Book Review – Digital Research Confidential

by Raizel Liebler

Digital Confidential: The Secrets of Studying Behavior Online (MIT Press 2015), edited by Eszter Hargittai and Christian Sandvig, is a very different — and unfortunately unique — guide to conducting research online, ranging from looking for supposedly static materials to engaging with research subjects (read: actual, real, breathing people). So what makes this book so different? It engages with the actual messy difficulties of doing research, rather than the usual — reporting of cleaned and tidy results.

As someone who engages in online research and is dedicated to the importance of digital archiving, I am so pleased that this book exists. Online research studies is difficult, in part because the ground continues to shift, constantly.

All of the chapters are well-written and intriguing, but these are some of the most important insights, plus my responses:

Megan Sapnar Ankerson’s Read/Write the Digital Archive:

  • As good as the Internet Archive is, there are significant limitations, including “depth, consistency, and accuracy”, with few sites completely saved — and clicking through lots of broken links is extremely frustrating. (38) And there isn’t really a good way to see a snapshot of a website on a particular day.
  • Content created in propitiatory forms, like Flash, are much more likely to disappear than plain text.
  • Websites sometimes flicker on and off, without knowing when a researcher will need to keep their own copy: “I was pleased that I had used my screen-recording software to create videos of these sites when I did because by the time I started work on my dissertation a year later, many were already gone.” (44)
  • For-profit companies aren’t interested in archiving older versions of software.

Ankerson’s insight is similar to what I’ve found in my own research, so it’s great to have a citable source that demonstrates why doing research about websites (or similar) that have fluidity in their access and information is so difficult — and why it is so important to lock that down for researchers.

Virág Molnár & Aron Hsiao’s Flash Mobs and the Social Life of Public Spaces:

  • Searching for visual items rather than text is super difficult in online research.
  • Compiling longitudinal data at any point, but especially time series data from the internet retrospectively is very difficult. “Hence, the importance of gathering data about online phenomena as they occur” (74)

How are researchers who usually get funding for something that is intriguing retrospectively supposed to appropriately plan (and get funding to study) something that no one may know is on the horizon? This is especially true for studying Twitter and other in-the-moment social media services — or in response to major events.

Eric Gilbert & Karrie Karahalios’ Social Software as Social Science:

  • Through creating an app for Twitter, the anonymity standard for computer science peer-review was broken. “Everyone who qualified to review my paper already knew who wrote it and probably had a personal experience with the software–they had tested it on their own personal networks.” (150)
  • Extreme sudden popularity for a new service, like this app, causes crashes and annoys users. But outlaying cash, can be a choice of tech success over paying for food.

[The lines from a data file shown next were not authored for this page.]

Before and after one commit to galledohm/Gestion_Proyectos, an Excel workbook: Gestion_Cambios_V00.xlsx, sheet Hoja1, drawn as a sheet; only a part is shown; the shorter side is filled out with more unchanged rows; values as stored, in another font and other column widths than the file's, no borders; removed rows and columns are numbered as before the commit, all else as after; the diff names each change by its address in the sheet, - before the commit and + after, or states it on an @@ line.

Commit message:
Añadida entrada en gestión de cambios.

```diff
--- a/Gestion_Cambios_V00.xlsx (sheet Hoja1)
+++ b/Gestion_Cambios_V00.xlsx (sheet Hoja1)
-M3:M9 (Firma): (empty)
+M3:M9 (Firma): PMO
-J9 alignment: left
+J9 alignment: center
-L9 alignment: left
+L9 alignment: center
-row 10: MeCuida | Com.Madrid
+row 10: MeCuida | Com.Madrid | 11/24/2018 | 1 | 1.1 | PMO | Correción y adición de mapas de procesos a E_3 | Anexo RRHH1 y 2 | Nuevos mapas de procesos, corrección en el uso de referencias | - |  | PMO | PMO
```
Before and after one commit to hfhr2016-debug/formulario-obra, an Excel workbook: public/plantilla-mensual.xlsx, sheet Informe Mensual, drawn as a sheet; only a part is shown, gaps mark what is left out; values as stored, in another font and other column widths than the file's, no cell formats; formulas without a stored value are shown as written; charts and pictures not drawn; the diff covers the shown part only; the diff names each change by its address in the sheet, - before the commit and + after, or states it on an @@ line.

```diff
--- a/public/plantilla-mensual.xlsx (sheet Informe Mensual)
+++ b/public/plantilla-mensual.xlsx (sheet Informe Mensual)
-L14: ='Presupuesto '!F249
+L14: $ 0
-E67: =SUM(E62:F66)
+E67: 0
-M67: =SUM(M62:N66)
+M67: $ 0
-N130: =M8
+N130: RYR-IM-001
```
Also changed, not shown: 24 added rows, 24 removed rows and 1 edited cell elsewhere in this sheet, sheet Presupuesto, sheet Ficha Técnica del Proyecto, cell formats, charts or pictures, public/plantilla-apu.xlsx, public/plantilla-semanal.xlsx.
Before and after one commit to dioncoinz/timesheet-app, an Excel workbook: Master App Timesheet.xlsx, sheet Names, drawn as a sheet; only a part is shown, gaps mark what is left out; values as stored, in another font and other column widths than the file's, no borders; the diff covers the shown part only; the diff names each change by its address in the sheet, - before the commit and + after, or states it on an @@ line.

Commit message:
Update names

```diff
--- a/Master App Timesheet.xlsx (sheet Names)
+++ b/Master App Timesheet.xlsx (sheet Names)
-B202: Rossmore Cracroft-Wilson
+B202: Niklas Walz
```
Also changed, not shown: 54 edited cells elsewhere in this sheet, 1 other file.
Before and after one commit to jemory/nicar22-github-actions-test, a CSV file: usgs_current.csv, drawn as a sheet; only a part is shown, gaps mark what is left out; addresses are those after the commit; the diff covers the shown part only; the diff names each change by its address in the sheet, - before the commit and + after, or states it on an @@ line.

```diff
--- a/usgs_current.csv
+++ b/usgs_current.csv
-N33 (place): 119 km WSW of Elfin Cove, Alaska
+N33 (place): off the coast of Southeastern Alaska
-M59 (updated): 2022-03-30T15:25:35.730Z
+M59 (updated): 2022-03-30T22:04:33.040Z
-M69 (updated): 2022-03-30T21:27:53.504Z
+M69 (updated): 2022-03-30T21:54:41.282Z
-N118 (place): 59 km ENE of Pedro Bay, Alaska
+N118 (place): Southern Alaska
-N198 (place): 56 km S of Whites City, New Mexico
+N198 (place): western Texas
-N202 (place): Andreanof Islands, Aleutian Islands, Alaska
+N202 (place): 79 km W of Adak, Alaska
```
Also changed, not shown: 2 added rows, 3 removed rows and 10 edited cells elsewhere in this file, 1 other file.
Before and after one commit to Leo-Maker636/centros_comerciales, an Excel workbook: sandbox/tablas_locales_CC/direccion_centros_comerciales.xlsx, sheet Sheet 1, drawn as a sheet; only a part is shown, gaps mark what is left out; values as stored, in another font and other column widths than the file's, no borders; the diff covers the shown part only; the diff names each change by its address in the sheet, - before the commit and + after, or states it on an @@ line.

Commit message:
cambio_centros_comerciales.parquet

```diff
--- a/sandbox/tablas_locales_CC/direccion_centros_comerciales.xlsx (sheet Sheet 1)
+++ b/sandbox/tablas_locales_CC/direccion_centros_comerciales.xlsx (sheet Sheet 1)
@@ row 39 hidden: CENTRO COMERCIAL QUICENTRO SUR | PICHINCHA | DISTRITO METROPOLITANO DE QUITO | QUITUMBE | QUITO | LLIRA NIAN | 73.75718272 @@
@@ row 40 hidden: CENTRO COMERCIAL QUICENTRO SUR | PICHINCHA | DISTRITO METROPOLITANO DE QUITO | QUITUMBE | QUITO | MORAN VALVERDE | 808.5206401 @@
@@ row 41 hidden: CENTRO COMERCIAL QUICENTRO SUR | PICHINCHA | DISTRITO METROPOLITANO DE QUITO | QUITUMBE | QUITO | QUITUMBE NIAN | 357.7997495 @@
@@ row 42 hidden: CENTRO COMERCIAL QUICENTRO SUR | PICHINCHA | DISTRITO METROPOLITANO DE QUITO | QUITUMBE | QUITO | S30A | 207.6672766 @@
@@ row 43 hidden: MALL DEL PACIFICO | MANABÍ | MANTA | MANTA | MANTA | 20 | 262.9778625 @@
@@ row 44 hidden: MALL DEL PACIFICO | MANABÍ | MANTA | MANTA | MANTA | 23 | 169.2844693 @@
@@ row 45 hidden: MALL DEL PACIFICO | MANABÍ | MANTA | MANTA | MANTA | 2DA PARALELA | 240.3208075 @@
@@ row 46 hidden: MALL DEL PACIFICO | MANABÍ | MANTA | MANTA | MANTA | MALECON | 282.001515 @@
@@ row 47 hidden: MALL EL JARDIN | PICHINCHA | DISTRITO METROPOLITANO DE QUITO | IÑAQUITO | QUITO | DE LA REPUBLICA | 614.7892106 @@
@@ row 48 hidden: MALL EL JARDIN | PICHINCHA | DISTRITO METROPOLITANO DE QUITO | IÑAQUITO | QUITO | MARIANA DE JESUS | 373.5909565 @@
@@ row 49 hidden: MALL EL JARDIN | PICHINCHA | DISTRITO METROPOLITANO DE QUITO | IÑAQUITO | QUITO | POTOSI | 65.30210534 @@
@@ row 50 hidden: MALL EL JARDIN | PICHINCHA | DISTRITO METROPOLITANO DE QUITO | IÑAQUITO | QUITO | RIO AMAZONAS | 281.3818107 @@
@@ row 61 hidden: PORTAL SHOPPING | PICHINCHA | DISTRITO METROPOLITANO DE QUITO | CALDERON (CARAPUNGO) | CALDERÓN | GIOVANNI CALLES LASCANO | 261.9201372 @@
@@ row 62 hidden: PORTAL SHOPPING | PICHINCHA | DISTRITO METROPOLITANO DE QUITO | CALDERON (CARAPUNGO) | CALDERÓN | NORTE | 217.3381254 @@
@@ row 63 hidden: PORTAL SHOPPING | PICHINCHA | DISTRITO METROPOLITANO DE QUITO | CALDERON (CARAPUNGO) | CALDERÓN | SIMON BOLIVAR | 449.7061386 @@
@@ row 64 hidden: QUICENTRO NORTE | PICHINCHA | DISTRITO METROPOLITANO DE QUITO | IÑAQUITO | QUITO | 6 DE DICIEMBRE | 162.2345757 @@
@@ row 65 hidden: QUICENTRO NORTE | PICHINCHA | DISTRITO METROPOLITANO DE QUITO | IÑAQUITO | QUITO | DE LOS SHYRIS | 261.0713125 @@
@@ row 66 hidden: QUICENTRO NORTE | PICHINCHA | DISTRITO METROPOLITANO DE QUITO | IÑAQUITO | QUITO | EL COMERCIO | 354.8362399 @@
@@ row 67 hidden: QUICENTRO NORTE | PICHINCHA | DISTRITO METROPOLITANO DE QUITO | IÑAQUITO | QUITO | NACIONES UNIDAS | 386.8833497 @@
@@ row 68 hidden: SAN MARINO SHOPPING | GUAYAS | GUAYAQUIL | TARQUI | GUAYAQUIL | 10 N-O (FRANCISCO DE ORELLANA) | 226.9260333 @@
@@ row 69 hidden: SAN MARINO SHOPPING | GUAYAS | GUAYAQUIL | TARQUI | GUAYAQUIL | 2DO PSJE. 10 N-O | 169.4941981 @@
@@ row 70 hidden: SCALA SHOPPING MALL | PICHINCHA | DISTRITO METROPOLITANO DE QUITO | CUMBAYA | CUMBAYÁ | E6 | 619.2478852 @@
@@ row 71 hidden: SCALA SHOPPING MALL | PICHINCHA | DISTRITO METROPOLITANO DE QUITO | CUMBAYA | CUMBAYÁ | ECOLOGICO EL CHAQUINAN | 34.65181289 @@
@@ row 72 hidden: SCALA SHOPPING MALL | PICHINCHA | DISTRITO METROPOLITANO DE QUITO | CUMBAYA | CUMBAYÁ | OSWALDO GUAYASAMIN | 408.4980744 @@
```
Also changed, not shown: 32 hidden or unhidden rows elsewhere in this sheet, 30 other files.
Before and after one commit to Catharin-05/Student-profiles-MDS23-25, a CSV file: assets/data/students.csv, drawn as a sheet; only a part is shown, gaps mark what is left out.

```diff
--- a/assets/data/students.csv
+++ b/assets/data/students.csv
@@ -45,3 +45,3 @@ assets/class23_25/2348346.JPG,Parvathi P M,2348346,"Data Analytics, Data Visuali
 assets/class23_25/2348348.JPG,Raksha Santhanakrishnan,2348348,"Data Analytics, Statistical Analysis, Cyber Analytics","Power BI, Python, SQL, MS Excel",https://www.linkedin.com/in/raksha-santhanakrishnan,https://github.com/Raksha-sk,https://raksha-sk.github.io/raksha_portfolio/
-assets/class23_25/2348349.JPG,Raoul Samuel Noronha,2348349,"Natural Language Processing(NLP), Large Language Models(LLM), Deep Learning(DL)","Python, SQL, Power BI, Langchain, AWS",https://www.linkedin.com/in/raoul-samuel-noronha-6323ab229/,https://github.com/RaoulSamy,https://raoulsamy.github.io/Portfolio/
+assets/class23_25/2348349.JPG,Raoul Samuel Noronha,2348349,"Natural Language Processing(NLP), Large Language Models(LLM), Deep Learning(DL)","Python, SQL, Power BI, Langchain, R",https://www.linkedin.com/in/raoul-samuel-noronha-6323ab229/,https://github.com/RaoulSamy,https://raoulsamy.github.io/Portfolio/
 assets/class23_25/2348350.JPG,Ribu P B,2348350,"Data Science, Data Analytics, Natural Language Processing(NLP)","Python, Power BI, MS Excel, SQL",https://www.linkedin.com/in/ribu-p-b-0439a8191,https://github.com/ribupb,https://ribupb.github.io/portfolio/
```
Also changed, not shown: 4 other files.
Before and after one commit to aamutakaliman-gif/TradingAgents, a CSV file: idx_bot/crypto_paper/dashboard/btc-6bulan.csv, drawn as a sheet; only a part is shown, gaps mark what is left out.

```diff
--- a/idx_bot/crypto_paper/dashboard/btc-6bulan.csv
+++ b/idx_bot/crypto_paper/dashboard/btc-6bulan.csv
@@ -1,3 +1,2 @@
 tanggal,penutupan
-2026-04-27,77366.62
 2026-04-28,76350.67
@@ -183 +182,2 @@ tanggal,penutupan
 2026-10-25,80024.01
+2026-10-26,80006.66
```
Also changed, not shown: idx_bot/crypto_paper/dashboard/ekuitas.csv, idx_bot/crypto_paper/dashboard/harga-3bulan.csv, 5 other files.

Read all of pages 151 and 152 for some real talk: “My back-of-the-envelope calculations suggested that buying enough capacity to handle the South Korea spike would have cost more than our rent and grocery bill combined. … I was lucky enough to be funded on a fellowship, but that also meant no grant money to spend on cloud computing. … I wish I had budgeted for this time.”

Structural changes need to occur to help create new types of cutting edge research, including funding them properly — and understanding that traditional norms of “hiding the birdie” until it appears for publication need to be changed, if new researchers are going to take risks with their research.

A final note, only touched on in this book: the law. Copyright, not only as law, but as practice, make it nigh impossible for present and future researchers to effectively research online culture. As Ankerson notes:

“I was reminded by several sources that the copyright circumstances were either unknown or beyond their control. I could like at these files for my own research, but few felt they had the authority to grant official rights to share these publicly, even in cases when the original production studio folded or merged.” (50)

Summary: Highly recommended for researchers trying to figure out the ethical and practical difficulties of conducting online research. May be even more useful as a guide to those that fund or supervise those doing online research to explain why it is so much more complicated than just pressing that button!

Leave a comment